• Exercise aim: Scan the data. Collect each line that contains the word "same".

• Supplied material:
- Opening Delimiter -

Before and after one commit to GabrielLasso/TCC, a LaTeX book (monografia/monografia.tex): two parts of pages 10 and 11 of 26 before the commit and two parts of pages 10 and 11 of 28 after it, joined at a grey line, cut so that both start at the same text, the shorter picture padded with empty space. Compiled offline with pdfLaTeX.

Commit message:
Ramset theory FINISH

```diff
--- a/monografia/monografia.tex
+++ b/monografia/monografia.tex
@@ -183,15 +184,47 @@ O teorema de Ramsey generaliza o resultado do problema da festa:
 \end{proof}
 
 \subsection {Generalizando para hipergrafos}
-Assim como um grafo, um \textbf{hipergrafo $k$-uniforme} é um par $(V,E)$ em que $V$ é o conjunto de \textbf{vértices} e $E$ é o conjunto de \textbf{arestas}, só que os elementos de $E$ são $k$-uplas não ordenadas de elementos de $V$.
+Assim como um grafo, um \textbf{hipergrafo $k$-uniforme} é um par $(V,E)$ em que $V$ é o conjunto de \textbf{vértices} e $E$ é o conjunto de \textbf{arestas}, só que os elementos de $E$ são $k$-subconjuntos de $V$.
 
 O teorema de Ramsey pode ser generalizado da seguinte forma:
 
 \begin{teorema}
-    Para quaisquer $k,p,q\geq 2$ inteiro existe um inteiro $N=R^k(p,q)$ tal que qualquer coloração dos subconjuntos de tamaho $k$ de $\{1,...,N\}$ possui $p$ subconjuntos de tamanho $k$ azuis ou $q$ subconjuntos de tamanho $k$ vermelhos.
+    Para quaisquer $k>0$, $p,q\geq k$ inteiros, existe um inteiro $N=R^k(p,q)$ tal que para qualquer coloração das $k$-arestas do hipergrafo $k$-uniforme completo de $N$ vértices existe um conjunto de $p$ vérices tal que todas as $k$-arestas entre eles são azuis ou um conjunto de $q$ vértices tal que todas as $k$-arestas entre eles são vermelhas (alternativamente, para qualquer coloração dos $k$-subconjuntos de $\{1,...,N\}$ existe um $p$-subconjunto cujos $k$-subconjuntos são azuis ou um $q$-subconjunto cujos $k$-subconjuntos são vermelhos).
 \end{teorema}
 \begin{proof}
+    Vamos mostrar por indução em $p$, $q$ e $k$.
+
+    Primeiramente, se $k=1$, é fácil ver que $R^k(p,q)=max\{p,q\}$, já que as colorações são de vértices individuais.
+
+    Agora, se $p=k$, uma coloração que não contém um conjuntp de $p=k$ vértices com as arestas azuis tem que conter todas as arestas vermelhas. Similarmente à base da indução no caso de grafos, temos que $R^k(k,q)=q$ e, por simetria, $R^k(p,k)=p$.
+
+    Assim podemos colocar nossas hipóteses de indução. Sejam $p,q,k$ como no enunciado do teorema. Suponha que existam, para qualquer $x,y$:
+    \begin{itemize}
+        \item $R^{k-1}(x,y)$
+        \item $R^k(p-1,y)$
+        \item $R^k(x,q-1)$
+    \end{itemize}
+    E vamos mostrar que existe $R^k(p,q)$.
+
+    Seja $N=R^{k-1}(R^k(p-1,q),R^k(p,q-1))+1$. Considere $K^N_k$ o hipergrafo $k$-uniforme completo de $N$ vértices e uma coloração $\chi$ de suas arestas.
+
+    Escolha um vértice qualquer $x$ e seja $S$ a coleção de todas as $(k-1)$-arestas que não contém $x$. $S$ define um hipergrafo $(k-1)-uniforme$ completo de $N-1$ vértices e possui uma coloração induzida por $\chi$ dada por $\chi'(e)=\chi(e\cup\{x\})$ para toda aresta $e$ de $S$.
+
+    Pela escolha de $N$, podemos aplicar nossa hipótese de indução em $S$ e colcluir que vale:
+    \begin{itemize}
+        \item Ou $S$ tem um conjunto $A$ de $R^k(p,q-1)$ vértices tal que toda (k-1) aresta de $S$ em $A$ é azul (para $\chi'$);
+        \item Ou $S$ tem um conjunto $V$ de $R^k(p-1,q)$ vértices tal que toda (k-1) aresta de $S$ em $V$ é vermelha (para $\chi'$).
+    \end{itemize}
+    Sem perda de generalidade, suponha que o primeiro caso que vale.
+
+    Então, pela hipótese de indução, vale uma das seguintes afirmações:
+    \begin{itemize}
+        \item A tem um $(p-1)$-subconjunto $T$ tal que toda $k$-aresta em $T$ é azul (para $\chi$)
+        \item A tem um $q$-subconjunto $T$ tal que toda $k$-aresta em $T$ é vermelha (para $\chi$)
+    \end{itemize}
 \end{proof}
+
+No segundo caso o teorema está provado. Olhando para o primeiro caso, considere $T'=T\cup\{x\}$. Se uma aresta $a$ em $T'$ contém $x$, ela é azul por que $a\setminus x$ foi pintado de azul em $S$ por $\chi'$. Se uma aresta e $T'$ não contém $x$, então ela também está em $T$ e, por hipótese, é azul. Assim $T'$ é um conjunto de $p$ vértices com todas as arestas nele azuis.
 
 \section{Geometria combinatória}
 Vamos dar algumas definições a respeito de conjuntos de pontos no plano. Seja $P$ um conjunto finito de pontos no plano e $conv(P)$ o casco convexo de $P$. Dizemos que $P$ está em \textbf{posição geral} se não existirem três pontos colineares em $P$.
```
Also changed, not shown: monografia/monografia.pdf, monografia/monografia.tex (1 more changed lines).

- Closing Delimiter -
- Opening Delimiter -

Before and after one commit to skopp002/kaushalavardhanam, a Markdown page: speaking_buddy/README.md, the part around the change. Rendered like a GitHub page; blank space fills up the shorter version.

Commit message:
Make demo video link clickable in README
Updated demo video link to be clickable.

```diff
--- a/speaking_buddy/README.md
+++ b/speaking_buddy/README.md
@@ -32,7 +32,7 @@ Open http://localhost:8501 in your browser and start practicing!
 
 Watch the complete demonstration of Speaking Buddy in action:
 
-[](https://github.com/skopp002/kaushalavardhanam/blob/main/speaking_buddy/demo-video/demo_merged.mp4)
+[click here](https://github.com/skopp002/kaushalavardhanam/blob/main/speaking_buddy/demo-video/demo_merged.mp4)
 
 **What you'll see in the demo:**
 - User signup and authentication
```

- Closing Delimiter -
- Opening Delimiter -

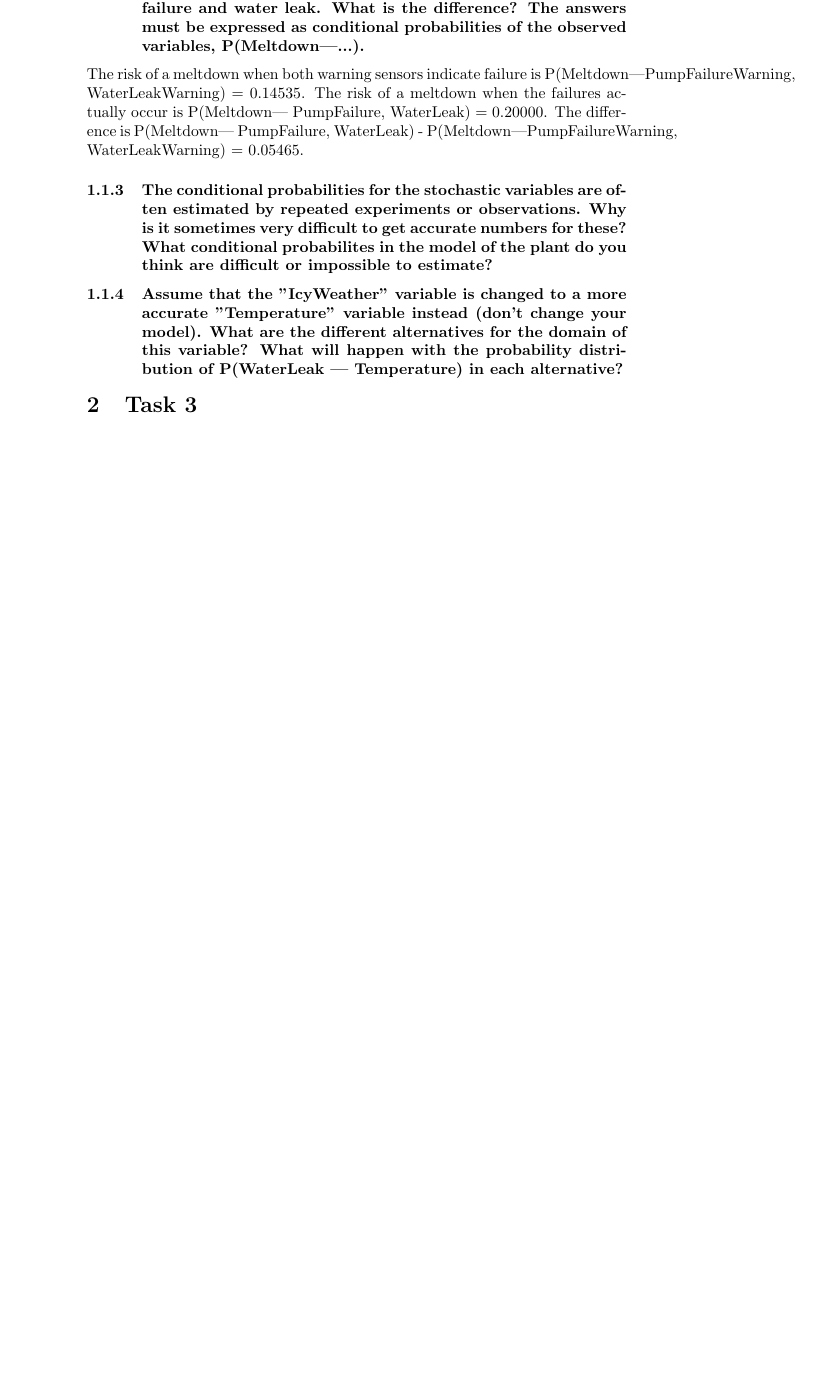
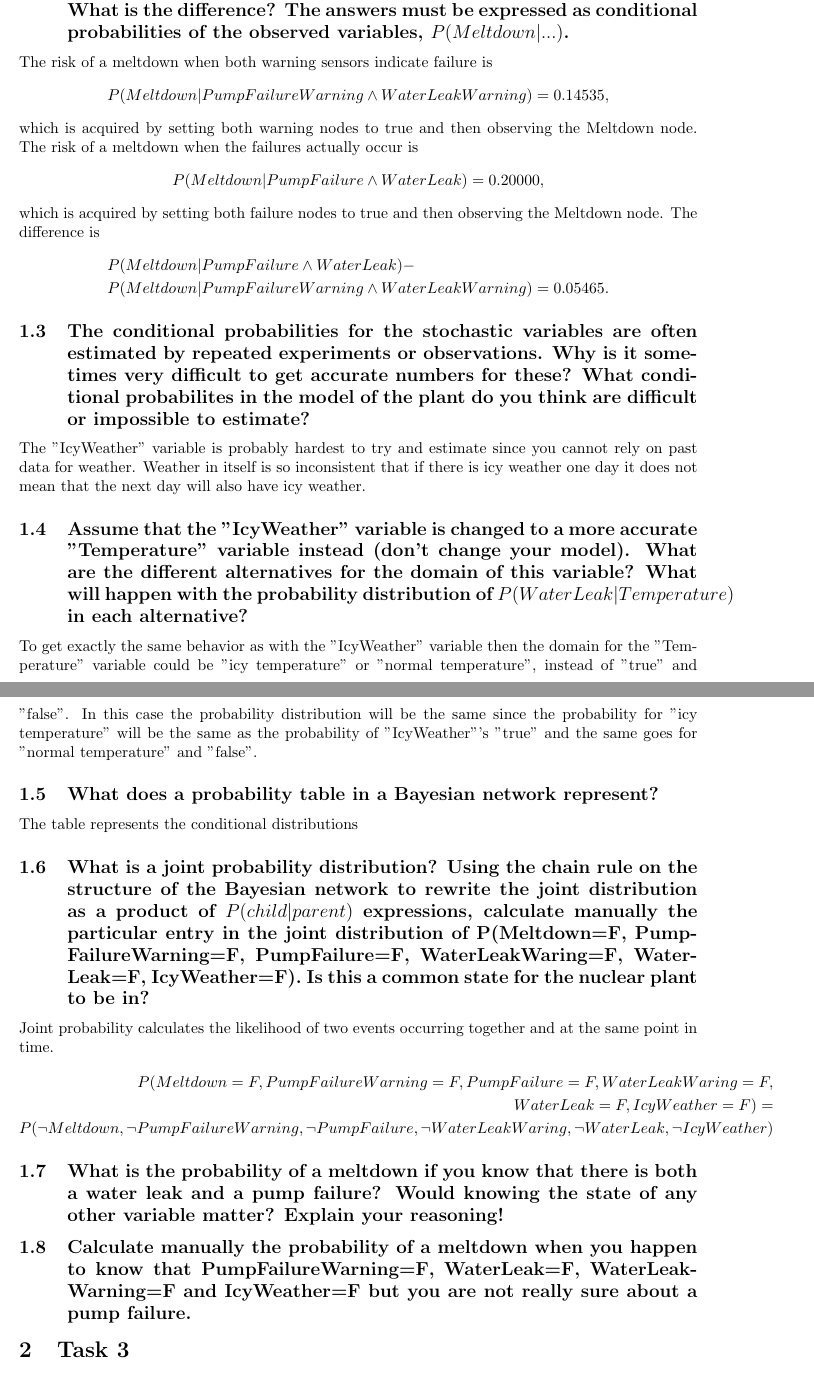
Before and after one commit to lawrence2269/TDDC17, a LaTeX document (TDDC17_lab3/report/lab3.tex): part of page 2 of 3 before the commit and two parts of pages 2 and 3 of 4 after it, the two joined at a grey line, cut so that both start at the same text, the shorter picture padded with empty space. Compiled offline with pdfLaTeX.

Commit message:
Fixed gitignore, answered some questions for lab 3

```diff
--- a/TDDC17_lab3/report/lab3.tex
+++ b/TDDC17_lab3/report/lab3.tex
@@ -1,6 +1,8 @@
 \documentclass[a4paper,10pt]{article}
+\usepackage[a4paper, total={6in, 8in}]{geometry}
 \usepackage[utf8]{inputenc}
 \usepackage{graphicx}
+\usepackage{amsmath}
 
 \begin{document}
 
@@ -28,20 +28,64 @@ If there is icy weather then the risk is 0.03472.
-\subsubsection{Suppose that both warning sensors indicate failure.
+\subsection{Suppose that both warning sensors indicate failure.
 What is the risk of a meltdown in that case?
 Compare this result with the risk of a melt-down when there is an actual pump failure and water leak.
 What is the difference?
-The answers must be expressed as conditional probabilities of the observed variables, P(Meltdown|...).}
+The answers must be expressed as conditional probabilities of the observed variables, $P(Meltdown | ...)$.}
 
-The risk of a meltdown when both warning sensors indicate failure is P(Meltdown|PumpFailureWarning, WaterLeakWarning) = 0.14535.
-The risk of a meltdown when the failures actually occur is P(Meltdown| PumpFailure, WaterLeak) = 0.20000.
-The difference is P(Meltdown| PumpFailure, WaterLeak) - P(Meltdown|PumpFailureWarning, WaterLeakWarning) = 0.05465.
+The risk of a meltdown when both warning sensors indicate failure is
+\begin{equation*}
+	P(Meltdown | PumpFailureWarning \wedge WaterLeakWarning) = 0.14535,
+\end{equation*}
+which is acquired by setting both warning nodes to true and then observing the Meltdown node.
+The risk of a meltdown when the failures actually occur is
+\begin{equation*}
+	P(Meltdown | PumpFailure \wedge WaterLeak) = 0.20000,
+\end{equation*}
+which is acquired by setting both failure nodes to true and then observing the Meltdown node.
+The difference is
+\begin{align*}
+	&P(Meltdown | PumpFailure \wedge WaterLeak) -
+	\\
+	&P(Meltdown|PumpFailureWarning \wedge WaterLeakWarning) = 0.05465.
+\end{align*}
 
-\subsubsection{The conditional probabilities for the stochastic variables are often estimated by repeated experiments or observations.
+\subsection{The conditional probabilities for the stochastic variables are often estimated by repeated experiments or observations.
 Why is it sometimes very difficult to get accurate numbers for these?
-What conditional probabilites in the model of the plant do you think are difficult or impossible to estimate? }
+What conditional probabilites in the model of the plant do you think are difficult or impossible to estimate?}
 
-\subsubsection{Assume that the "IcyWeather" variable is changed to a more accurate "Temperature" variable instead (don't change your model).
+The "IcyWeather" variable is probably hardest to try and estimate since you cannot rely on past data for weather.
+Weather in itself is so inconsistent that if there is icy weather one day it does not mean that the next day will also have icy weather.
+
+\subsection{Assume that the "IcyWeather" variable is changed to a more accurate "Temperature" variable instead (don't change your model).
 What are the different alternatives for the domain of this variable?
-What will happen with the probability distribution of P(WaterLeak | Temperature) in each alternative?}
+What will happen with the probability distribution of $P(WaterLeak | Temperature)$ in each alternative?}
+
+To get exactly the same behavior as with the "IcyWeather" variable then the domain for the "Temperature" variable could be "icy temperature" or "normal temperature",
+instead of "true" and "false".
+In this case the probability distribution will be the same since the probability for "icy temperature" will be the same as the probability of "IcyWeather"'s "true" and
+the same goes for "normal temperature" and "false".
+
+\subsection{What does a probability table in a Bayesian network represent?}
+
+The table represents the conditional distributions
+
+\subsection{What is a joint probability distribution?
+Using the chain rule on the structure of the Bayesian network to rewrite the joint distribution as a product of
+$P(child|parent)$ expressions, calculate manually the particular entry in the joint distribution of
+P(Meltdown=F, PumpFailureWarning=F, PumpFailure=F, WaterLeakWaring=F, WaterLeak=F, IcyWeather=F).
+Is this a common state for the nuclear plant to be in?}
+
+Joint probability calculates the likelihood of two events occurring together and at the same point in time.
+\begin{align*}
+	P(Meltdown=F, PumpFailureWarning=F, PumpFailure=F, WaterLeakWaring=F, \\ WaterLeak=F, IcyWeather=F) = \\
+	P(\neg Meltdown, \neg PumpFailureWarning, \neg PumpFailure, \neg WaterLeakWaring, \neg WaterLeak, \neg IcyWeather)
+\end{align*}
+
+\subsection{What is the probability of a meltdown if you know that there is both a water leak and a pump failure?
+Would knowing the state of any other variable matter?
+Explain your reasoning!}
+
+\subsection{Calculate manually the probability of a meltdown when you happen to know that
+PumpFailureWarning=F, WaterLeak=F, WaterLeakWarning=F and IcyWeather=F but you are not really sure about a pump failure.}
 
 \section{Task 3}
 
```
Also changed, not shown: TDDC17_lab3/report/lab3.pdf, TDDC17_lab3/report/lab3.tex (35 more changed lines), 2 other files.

- Closing Delimiter -

• Output of the exercise:
Before and after one commit to GabrielLasso/TCC, a LaTeX book (monografia/monografia.tex): two parts of pages 10 and 11 of 26 before the commit and two parts of pages 10 and 11 of 28 after it, joined at a grey line, cut so that both start at the same text, the shorter picture padded with empty space. Compiled offline with pdfLaTeX.
Before and after one commit to lawrence2269/TDDC17, a LaTeX document (TDDC17_lab3/report/lab3.tex): part of page 2 of 3 before the commit and two parts of pages 2 and 3 of 4 after it, the two joined at a grey line, cut so that both start at the same text, the shorter picture padded with empty space. Compiled offline with pdfLaTeX.
+To get exactly the same behavior as with the "IcyWeather" variable then the domain for the "Temperature" variable could be "icy temperature" or "normal temperature",
+In this case the probability distribution will be the same since the probability for "icy temperature" will be the same as the probability of "IcyWeather"'s "true" and
+the same goes for "normal temperature" and "false".
+Joint probability calculates the likelihood of two events occurring together and at the same point in time.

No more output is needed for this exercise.